** Information given follows **

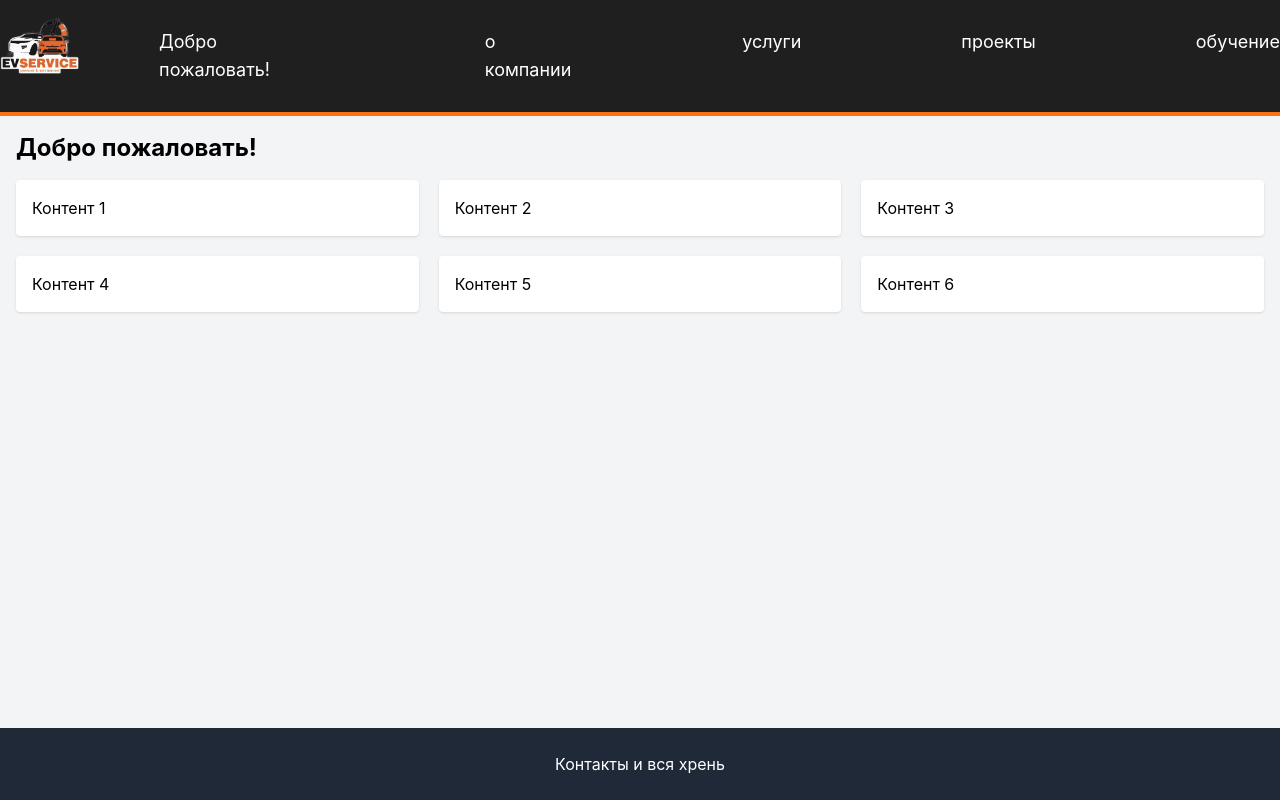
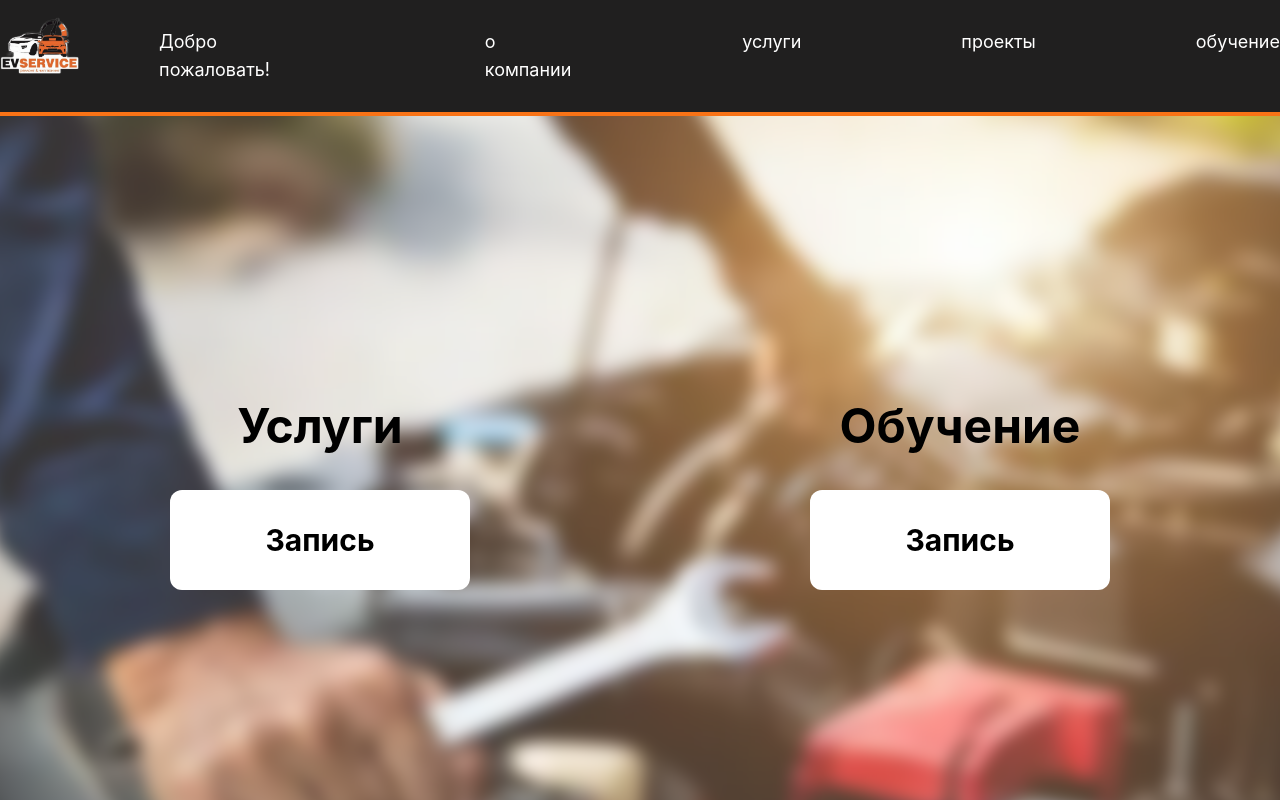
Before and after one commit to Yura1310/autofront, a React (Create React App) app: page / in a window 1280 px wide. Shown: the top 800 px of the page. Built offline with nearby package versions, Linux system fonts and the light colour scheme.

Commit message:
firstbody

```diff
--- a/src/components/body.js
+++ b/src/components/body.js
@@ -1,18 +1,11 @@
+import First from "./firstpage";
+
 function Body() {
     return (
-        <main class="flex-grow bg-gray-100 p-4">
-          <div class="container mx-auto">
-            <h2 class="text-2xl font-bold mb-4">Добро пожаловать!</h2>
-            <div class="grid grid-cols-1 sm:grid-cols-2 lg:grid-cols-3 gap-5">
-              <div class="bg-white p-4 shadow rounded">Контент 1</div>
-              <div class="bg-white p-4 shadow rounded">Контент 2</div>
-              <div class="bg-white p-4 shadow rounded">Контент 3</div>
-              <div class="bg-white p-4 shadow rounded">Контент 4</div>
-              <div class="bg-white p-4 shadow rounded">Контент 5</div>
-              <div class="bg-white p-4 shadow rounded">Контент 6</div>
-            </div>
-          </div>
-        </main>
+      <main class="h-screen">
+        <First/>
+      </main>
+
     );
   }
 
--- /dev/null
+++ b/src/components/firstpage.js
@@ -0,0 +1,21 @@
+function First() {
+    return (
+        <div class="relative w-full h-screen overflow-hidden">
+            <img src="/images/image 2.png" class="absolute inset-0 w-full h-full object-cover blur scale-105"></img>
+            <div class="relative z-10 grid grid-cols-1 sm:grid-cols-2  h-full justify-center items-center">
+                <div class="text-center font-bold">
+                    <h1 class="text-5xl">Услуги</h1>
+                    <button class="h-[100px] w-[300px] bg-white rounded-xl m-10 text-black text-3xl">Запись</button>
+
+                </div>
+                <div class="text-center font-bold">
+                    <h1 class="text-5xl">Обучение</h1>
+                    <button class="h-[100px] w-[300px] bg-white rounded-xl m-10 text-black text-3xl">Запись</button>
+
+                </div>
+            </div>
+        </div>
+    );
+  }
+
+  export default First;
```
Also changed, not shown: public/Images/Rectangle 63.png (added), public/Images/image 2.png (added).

** End of Information given **

Copy all the material above exactly, but skip each image.

| Result for this task |
Before and after one commit to Yura1310/autofront, a React (Create React App) app: page / in a window 1280 px wide. Shown: the top 800 px of the page. Built offline with nearby package versions, Linux system fonts and the light colour scheme.

Commit message:
firstbody

```diff
--- a/src/components/body.js
+++ b/src/components/body.js
@@ -1,18 +1,11 @@
+import First from "./firstpage";
+
 function Body() {
     return (
-        <main class="flex-grow bg-gray-100 p-4">
-          <div class="container mx-auto">
-            <h2 class="text-2xl font-bold mb-4">Добро пожаловать!</h2>
-            <div class="grid grid-cols-1 sm:grid-cols-2 lg:grid-cols-3 gap-5">
-              <div class="bg-white p-4 shadow rounded">Контент 1</div>
-              <div class="bg-white p-4 shadow rounded">Контент 2</div>
-              <div class="bg-white p-4 shadow rounded">Контент 3</div>
-              <div class="bg-white p-4 shadow rounded">Контент 4</div>
-              <div class="bg-white p-4 shadow rounded">Контент 5</div>
-              <div class="bg-white p-4 shadow rounded">Контент 6</div>
-            </div>
-          </div>
-        </main>
+      <main class="h-screen">
+        <First/>
+      </main>
+
     );
   }
 
--- /dev/null
+++ b/src/components/firstpage.js
@@ -0,0 +1,21 @@
+function First() {
+    return (
+        <div class="relative w-full h-screen overflow-hidden">
+            <img src="/images/image 2.png" class="absolute inset-0 w-full h-full object-cover blur scale-105"></img>
+            <div class="relative z-10 grid grid-cols-1 sm:grid-cols-2  h-full justify-center items-center">
+                <div class="text-center font-bold">
+                    <h1 class="text-5xl">Услуги</h1>
+                    <button class="h-[100px] w-[300px] bg-white rounded-xl m-10 text-black text-3xl">Запись</button>
+
+                </div>
+                <div class="text-center font-bold">
+                    <h1 class="text-5xl">Обучение</h1>
+                    <button class="h-[100px] w-[300px] bg-white rounded-xl m-10 text-black text-3xl">Запись</button>
+
+                </div>
+            </div>
+        </div>
+    );
+  }
+
+  export default First;
```
Also changed, not shown: public/Images/Rectangle 63.png (added), public/Images/image 2.png (added).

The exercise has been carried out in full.